» Work instruction:
Please, without the pictures, restate every entry exactly.

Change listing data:
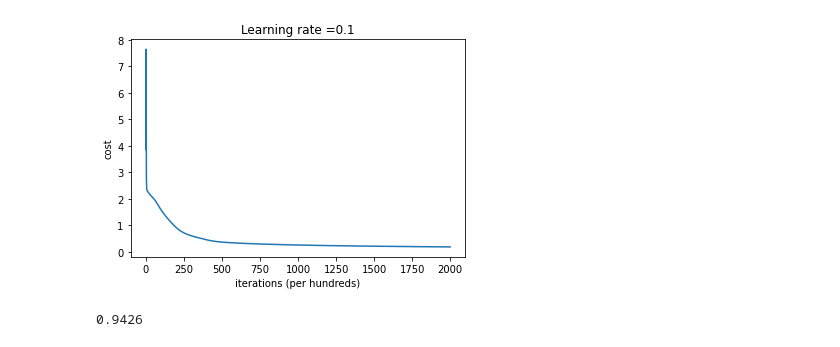
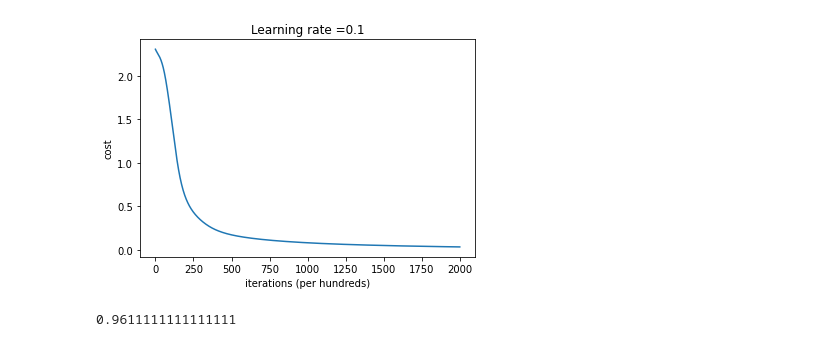
Before and after one commit to steve-z-wang/numpy-neural-nets, a Jupyter notebook: n_layers_network.ipynb, the cells around one changed output. Drawn from its saved outputs; the diff is of its cells as text; code cells hidden in the pictures.

```diff
--- a/n_layers_network.ipynb
+++ b/n_layers_network.ipynb
@@ -128,35 +75,29 @@ def relu_activation_backward(dA, Z):
-# %%
-def linear_backward(dZ, cache):
-    """
-    dW = 1/m dZ[l]A[l-1].T
-    db = 1/m sum(dZ)
-    dA_prev = W.TdZ
-    """
-
-    A_prev, W, b = cache
-    m = A_prev.shape[1]
-
-    dW = 1/m * np.dot(dZ, A_prev.T)
-    db = 1/m * np.sum(dZ, axis=1, keepdims=True)
-    dA_prev = np.dot(W.T, dZ)
-
-    return dA_prev, dW, db
 # %%
+def relu_activation_backward(dA, Z):
+    dZ = np.array(dA, copy=True)
+    dZ[Z <= 0] = 0
+
+    return dZ
+
+def linear_backward(dZ, cache):
+    A_prev, W, b = cache
+    m = A_prev.shape[1]
+
+    dW = 1/m * np.dot(dZ, A_prev.T)
+    db = 1/m * np.sum(dZ, axis=1, keepdims=True)
+    dA_prev = np.dot(W.T, dZ)
+
+    return dA_prev, dW, db
+
 def backward_propagation(AL, Y, caches):
-    """
-    Arguments:
-    AL - model output of shape (number of output neurons, number of examples)
-    """
 
     grads = {}
     L = len(caches)
 
-    # the softmax layer
     dZL = AL - Y
-    linear_cache, Z = caches[L-1]
+    linear_cache, ZL = caches[L-1]
     grads["dA" + str(L-1)], grads["dW" + str(L)], grads["db" + str(L)] = linear_backward(dZL, linear_cache)
 
-    # relu layers
     for l in reversed(range(1, L)):
         linear_cache, Z = caches[l-1]
         dZ = relu_activation_backward(grads["dA" + str(l)], Z)
@@ -209,7 +150,7 @@ def L_layer_model(X, Y, layers_dimensions, num_iterations, learning_rate=0.1, pr
 # %%
 np.random.seed(1)
 
-layers_dimensions = [784, 16, 16, 10]
+layers_dimensions = [64, 16, 16, 10]
 
-parameters = L_layer_model(train_X, train_y, layers_dimensions, num_iterations=2000, learning_rate=0.1, print_cost=True)
+parameters = L_layer_model(train_X, train_y_ohe, layers_dimensions, num_iterations=2000, learning_rate=0.1, print_cost=True)
 # %% [output]
@@ -236,4 +177,4 @@ Cost after iteration 1900: 0.188453
-[figure, old version]
+[figure, new version]
 # %%
 def predict(X, parameters):
     AL, caches = forward_propagation(X, parameters)
@@ -247,5 +182,6 @@ y_hat = predict(test_X, parameters)
 # %%
 from sklearn.metrics import accuracy_score
-accuracy_score(test_y_orig, y_hat)
+y_hat = predict(test_X, parameters)
+accuracy_score(test_y, y_hat)
 # %% [output]
-0.9426
+0.9611111111111111
```
Also changed, not shown: parts of 17 cells of this notebook, 3 other files.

» Finished exercise:
Before and after one commit to steve-z-wang/numpy-neural-nets, a Jupyter notebook: n_layers_network.ipynb, the cells around one changed output. Drawn from its saved outputs; the diff is of its cells as text; code cells hidden in the pictures.

```diff
--- a/n_layers_network.ipynb
+++ b/n_layers_network.ipynb
@@ -128,35 +75,29 @@ def relu_activation_backward(dA, Z):
-# %%
-def linear_backward(dZ, cache):
-    """
-    dW = 1/m dZ[l]A[l-1].T
-    db = 1/m sum(dZ)
-    dA_prev = W.TdZ
-    """
-
-    A_prev, W, b = cache
-    m = A_prev.shape[1]
-
-    dW = 1/m * np.dot(dZ, A_prev.T)
-    db = 1/m * np.sum(dZ, axis=1, keepdims=True)
-    dA_prev = np.dot(W.T, dZ)
-
-    return dA_prev, dW, db
 # %%
+def relu_activation_backward(dA, Z):
+    dZ = np.array(dA, copy=True)
+    dZ[Z <= 0] = 0
+
+    return dZ
+
+def linear_backward(dZ, cache):
+    A_prev, W, b = cache
+    m = A_prev.shape[1]
+
+    dW = 1/m * np.dot(dZ, A_prev.T)
+    db = 1/m * np.sum(dZ, axis=1, keepdims=True)
+    dA_prev = np.dot(W.T, dZ)
+
+    return dA_prev, dW, db
+
 def backward_propagation(AL, Y, caches):
-    """
-    Arguments:
-    AL - model output of shape (number of output neurons, number of examples)
-    """
 
     grads = {}
     L = len(caches)
 
-    # the softmax layer
     dZL = AL - Y
-    linear_cache, Z = caches[L-1]
+    linear_cache, ZL = caches[L-1]
     grads["dA" + str(L-1)], grads["dW" + str(L)], grads["db" + str(L)] = linear_backward(dZL, linear_cache)
 
-    # relu layers
     for l in reversed(range(1, L)):
         linear_cache, Z = caches[l-1]
         dZ = relu_activation_backward(grads["dA" + str(l)], Z)
@@ -209,7 +150,7 @@ def L_layer_model(X, Y, layers_dimensions, num_iterations, learning_rate=0.1, pr
 # %%
 np.random.seed(1)
 
-layers_dimensions = [784, 16, 16, 10]
+layers_dimensions = [64, 16, 16, 10]
 
-parameters = L_layer_model(train_X, train_y, layers_dimensions, num_iterations=2000, learning_rate=0.1, print_cost=True)
+parameters = L_layer_model(train_X, train_y_ohe, layers_dimensions, num_iterations=2000, learning_rate=0.1, print_cost=True)
 # %% [output]
@@ -236,4 +177,4 @@ Cost after iteration 1900: 0.188453
-[figure, old version]
+[figure, new version]
 # %%
 def predict(X, parameters):
     AL, caches = forward_propagation(X, parameters)
@@ -247,5 +182,6 @@ y_hat = predict(test_X, parameters)
 # %%
 from sklearn.metrics import accuracy_score
-accuracy_score(test_y_orig, y_hat)
+y_hat = predict(test_X, parameters)
+accuracy_score(test_y, y_hat)
 # %% [output]
-0.9426
+0.9611111111111111
```
Also changed, not shown: parts of 17 cells of this notebook, 3 other files.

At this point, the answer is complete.